Support the news

A Whale Of A Problem: Youth Climate Activists Construct Mosaic In Boston, Demand Action03:29
Download

Play
Young climate activists constructed a 100-foot mosaic out of 1,200 individually painted tiles. (Courtesy of Lucian Sharpe/Our Climate)
Young climate activists constructed a 100-foot mosaic out of 1,200 individually painted tiles. (Courtesy of Lucian Sharpe/Our Climate)

Using more than 1,200 individually painted tiles, youth climate activists with the nonprofit Our Climate constructed a giant mosaic on Boston Common this weekend. They arranged the tiles in the shape of a mother and calf pair of North Atlantic right whales, a critically endangered species threatened by climate change.

"As our ocean's acidity, salinity and temperature increases, we and the right whales are at a greater risk than ever before," said Izzy Goodrich, a 15-year-old Boston resident and climate activist. "Whales are the perfect rallying flag for devoted activists and climate-conscious politicians to fight to preserve the human race and push back against political corruption, corporate greed, extreme right wing ideology and the promotion of ignorance surrounding climate issues."

A young child examines every tile before placing them inside the whale mosaic on Boston Common. (Miriam Wasser/WBUR)
A young child examines every tile before placing them inside the whale mosaic on Boston Common. (Miriam Wasser/WBUR)

The day began around 10 a.m. when, against the backdrop of the State House, dozens of young people — and their adult allies and supporters — started arranging recycled fabric sheets into the shape of the two whales. They periodically paused their work to answer questions or talk about climate change with curious people walking by.

After the border was properly secured with wooden stakes, the teens placed the recycled cardboard tiles inside. They were aided by a few very young children, including an 8-year-old girl who said she was concerned about the fate of the right whales.

The activists supplied blank tiles and markers so people passing by the mosaic could partake in the art exhibit. (Miriam Wasser/WBUR)
The activists supplied blank tiles and markers so people passing by the mosaic could partake in the art exhibit. (Miriam Wasser/WBUR)

The artistic prompt for the tiles was "what we stand to lose to climate change." Many students painted polar bears, whales and penguins, while others wrote more harrowing messages like, "my city," "water is life" and "our house is on fire." More than a few tiles included language about carbon pricing, one of Our Climate's main legislative priorities.

"We are advocating for some Massachusetts leadership on all sorts of climate policies, especially carbon pricing," Eben Bein, Our Climate's New England field coordinator, explained. "If we do not make polluters pay for their actions, young people will foot an enormous bill later. Those disasters will be devastating and expensive."
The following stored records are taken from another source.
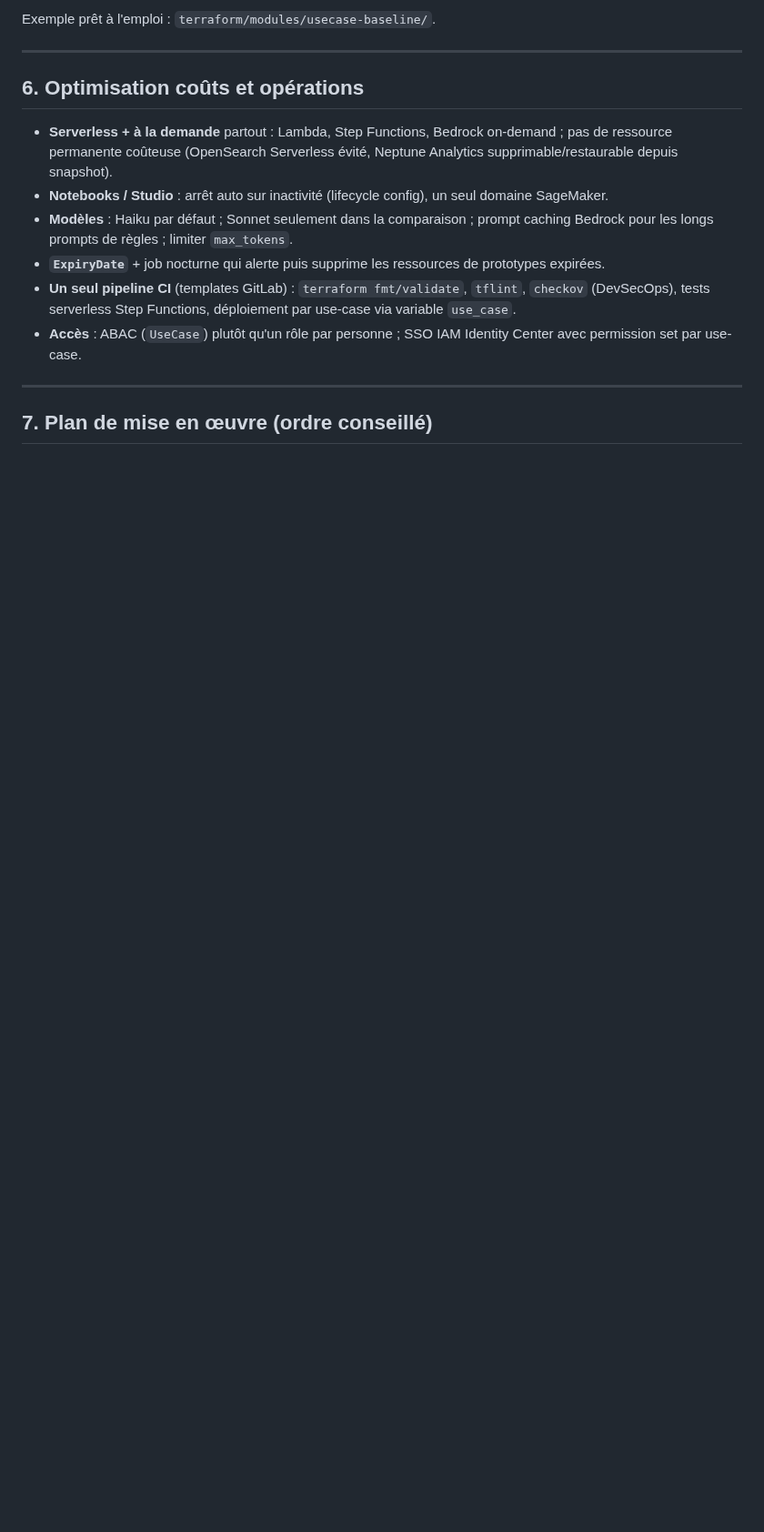
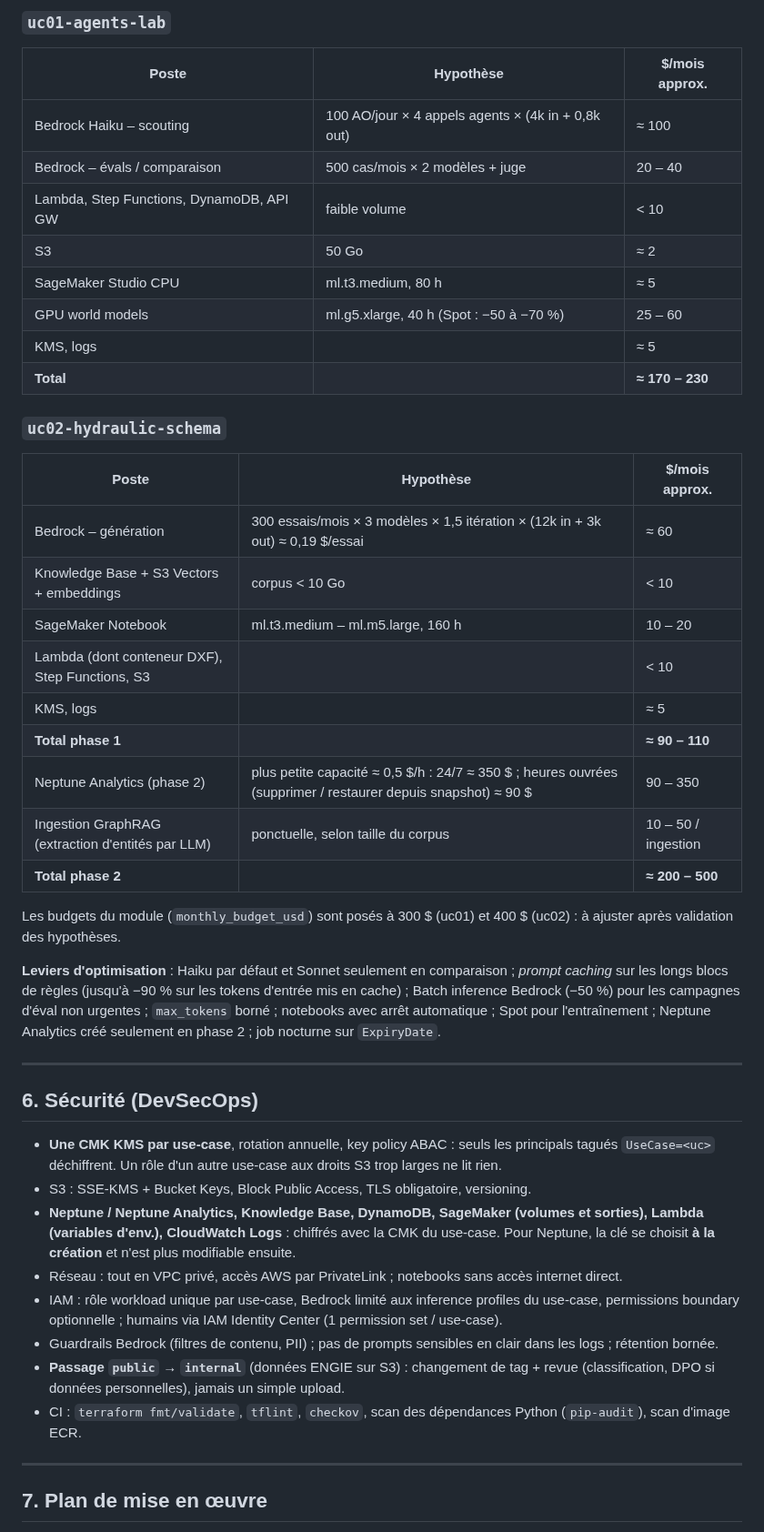
Before and after one commit to aymane-benchhab/aymane-benchhab, a Markdown page: docs/architecture-aws-multi-usecases.md, the part around one of its changes. Shown at 91% size. GitHub-like rendering; blank space fills up the shorter version.

```diff
--- a/docs/architecture-aws-multi-usecases.md
+++ b/docs/architecture-aws-multi-usecases.md
@@ -249,21 +153,56 @@ Chaque clé a un alias `alias/uc02-hydraulic-schema-dev`, rotation annuelle acti
 
-Exemple prêt à l'emploi : `terraform/modules/usecase-baseline/`.
+### `uc01-agents-lab`
+| Poste | Hypothèse | $/mois approx. |
+|---|---|---|
+| Bedrock Haiku – scouting | 100 AO/jour × 4 appels agents × (4k in + 0,8k out) | ≈ 100 |
+| Bedrock – évals / comparaison | 500 cas/mois × 2 modèles + juge | 20 – 40 |
+| Lambda, Step Functions, DynamoDB, API GW | faible volume | < 10 |
+| S3 | 50 Go | ≈ 2 |
+| SageMaker Studio CPU | ml.t3.medium, 80 h | ≈ 5 |
+| GPU world models | ml.g5.xlarge, 40 h (Spot : −50 à −70 %) | 25 – 60 |
+| KMS, logs | | ≈ 5 |
+| **Total** | | **≈ 170 – 230** |
+
+### `uc02-hydraulic-schema`
+| Poste | Hypothèse | $/mois approx. |
+|---|---|---|
+| Bedrock – génération | 300 essais/mois × 3 modèles × 1,5 itération × (12k in + 3k out) ≈ 0,19 $/essai | ≈ 60 |
+| Knowledge Base + S3 Vectors + embeddings | corpus < 10 Go | < 10 |
+| SageMaker Notebook | ml.t3.medium – ml.m5.large, 160 h | 10 – 20 |
+| Lambda (dont conteneur DXF), Step Functions, S3 | | < 10 |
+| KMS, logs | | ≈ 5 |
+| **Total phase 1** | | **≈ 90 – 110** |
+| Neptune Analytics (phase 2) | plus petite capacité ≈ 0,5 $/h : 24/7 ≈ 350 $ ; heures ouvrées (supprimer / restaurer depuis snapshot) ≈ 90 $ | 90 – 350 |
+| Ingestion GraphRAG (extraction d'entités par LLM) | ponctuelle, selon taille du corpus | 10 – 50 / ingestion |
+| **Total phase 2** | | **≈ 200 – 500** |
+
+Les budgets du module (`monthly_budget_usd`) sont posés à 300 $ (uc01) et 400 $ (uc02) : à ajuster après
+validation des hypothèses.
+
+**Leviers d'optimisation** : Haiku par défaut et Sonnet seulement en comparaison ; *prompt caching* sur
+les longs blocs de règles (jusqu'à −90 % sur les tokens d'entrée mis en cache) ; Batch inference Bedrock
+(−50 %) pour les campagnes d'éval non urgentes ; `max_tokens` borné ; notebooks avec arrêt automatique ;
+Spot pour l'entraînement ; Neptune Analytics créé seulement en phase 2 ; job nocturne sur `ExpiryDate`.
 
 ---
 
-## 6. Optimisation coûts et opérations
+## 6. Sécurité (DevSecOps)
 
-- **Serverless + à la demande** partout : Lambda, Step Functions, Bedrock on-demand ; pas de ressource
-  permanente coûteuse (OpenSearch Serverless évité, Neptune Analytics supprimable/restaurable depuis snapshot).
-- **Notebooks / Studio** : arrêt auto sur inactivité (lifecycle config), un seul domaine SageMaker.
-- **Modèles** : Haiku par défaut ; Sonnet seulement dans la comparaison ; prompt caching Bedrock pour les
-  longs prompts de règles ; limiter `max_tokens`.
-- **`ExpiryDate`** + job nocturne qui alerte puis supprime les ressources de prototypes expirées.
-- **Un seul pipeline CI** (templates GitLab) : `terraform fmt/validate`, `tflint`, `checkov` (DevSecOps),
-  tests serverless Step Functions, déploiement par use-case via variable `use_case`.
-- **Accès** : ABAC (`UseCase`) plutôt qu'un rôle par personne ; SSO IAM Identity Center avec permission set par use-case.
+- **Une CMK KMS par use-case**, rotation annuelle, key policy ABAC : seuls les principals tagués
+  `UseCase=<uc>` déchiffrent. Un rôle d'un autre use-case aux droits S3 trop larges ne lit rien.
+- S3 : SSE-KMS + Bucket Keys, Block Public Access, TLS obligatoire, versioning.
+- **Neptune / Neptune Analytics, Knowledge Base, DynamoDB, SageMaker (volumes et sorties), Lambda (variables
+  d'env.), CloudWatch Logs** : chiffrés avec la CMK du use-case. Pour Neptune, la clé se choisit **à la
+  création** et n'est plus modifiable ensuite.
+- Réseau : tout en VPC privé, accès AWS par PrivateLink ; notebooks sans accès internet direct.
+- IAM : rôle workload unique par use-case, Bedrock limité aux inference profiles du use-case,
+  permissions boundary optionnelle ; humains via IAM Identity Center (1 permission set / use-case).
+- Guardrails Bedrock (filtres de contenu, PII) ; pas de prompts sensibles en clair dans les logs ; rétention bornée.
+- **Passage `public` → `internal`** (données ENGIE sur S3) : changement de tag + revue (classification,
+  DPO si données personnelles), jamais un simple upload.
+- CI : `terraform fmt/validate`, `tflint`, `checkov`, scan des dépendances Python (`pip-audit`), scan d'image ECR.
 
 ---
 
-## 7. Plan de mise en œuvre (ordre conseillé)
+## 7. Plan de mise en œuvre
 
```
Also changed, not shown: other parts of docs/architecture-aws-multi-usecases.md (+134 -219 lines), docs/diagrams/00-socle-mutualise.png (added), docs/diagrams/01-besoin1-agents-lab.png (added), docs/diagrams/02-besoin2-schema-hydraulique.png (added), 8 other files.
He called the mosaic project a call to action for adults and young people alike.

After completing the whale, youth activists pose for a drone photograph. (Miriam Wasser/WBUR)
After completing the whale, youth activists pose for a drone photograph. (Miriam Wasser/WBUR)

Boston Latin student Punnya Kalapurakkel, 16, said young people need to be involved in climate action and policy "because we are going to be the next generation that has to take care of [the planet]. It's important that we show up earlier rather than later." Not doing so, she added, will result in catastrophic consequences for all life on Earth.

"I will not yet have experienced three decades on this earth before it begins its irreversible decline. We should not be viewing these next 12 years as a death sentence, we should be viewing them as an opportunity."

Izzy Goodrich, 15, of Boston

Goodrich, 15, of Boston echoed the sentiment when she reminded the crowd that "according to the Intergovernmental Panel on Climate Change, we have 12 years before we commit to 1.5 degrees of warming and terrible — often irreversible — effects of climate change."

Izzy Goodrich, 15, of Boston, uses spray paint to add depth and texture to the whale's cloth border. (Miriam Wasser/WBUR)
Izzy Goodrich, 15, of Boston, uses spray paint to add depth and texture to the whale's cloth border. (Miriam Wasser/WBUR)

In 12 years, she continued, "I will be 27 years old. I will not yet have experienced three decades on this earth before it begins its irreversible decline. We should not be viewing these next 12 years as a death sentence, we should be viewing them as an opportunity."

This segment aired on June 23, 2019.

Related:

Miriam Wasser Twitter Reporter, EarthWhile
Miriam Wasser is a reporter for WBUR's environmental vertical.

More…

+Join the discussion
TwitterfacebookEmail

Support the news